------ Input material ------

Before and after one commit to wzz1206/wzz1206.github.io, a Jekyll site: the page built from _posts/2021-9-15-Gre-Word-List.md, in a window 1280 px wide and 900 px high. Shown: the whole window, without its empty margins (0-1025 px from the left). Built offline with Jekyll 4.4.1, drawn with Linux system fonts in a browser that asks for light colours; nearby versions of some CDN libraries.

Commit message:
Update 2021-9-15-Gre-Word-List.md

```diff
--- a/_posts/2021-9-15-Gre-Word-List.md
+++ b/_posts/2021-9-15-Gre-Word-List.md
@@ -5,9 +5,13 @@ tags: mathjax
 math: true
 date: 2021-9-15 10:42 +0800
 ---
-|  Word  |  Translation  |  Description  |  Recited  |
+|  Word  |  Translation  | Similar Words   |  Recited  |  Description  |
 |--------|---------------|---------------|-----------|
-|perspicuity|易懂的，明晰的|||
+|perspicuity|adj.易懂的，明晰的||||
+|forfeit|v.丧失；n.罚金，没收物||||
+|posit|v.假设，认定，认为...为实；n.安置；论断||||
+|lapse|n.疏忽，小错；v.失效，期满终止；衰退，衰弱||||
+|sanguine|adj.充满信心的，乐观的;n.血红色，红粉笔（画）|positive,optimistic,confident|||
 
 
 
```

------
------ Input material ------

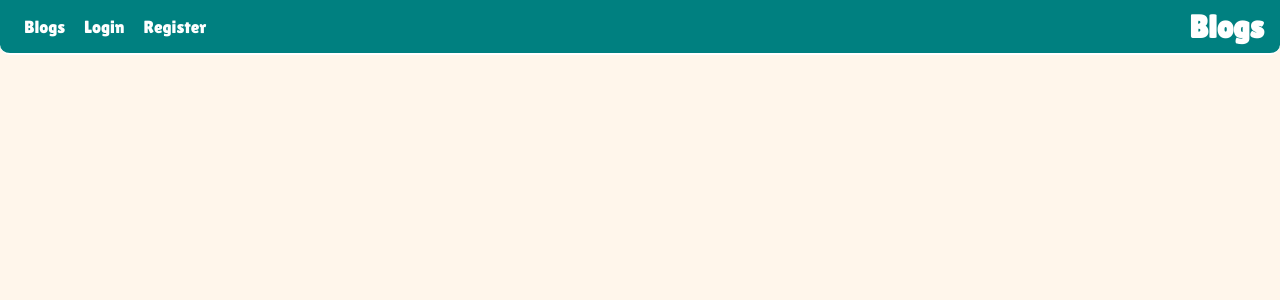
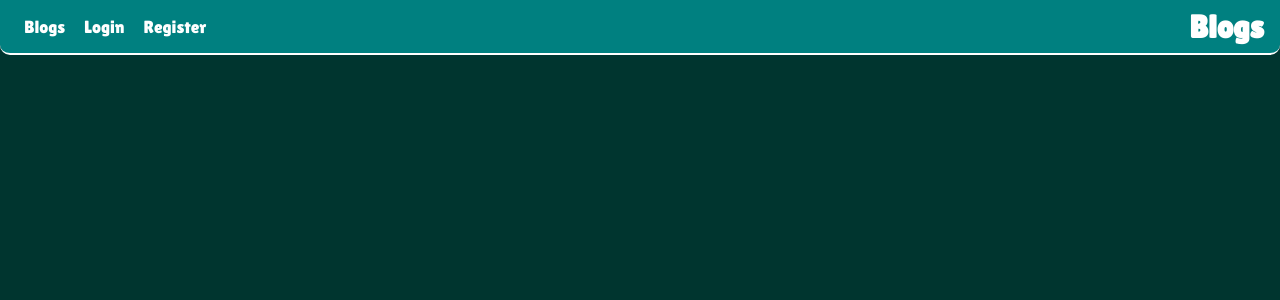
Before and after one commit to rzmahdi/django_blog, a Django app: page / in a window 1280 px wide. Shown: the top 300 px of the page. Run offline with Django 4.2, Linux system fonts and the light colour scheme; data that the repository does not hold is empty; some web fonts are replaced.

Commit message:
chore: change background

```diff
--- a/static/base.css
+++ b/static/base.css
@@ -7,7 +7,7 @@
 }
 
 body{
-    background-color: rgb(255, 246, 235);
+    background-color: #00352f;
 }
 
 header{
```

------

Your instructions |
The word "List" occurs on some lines of the data. Give the number of those lines only.

Exercise output |
4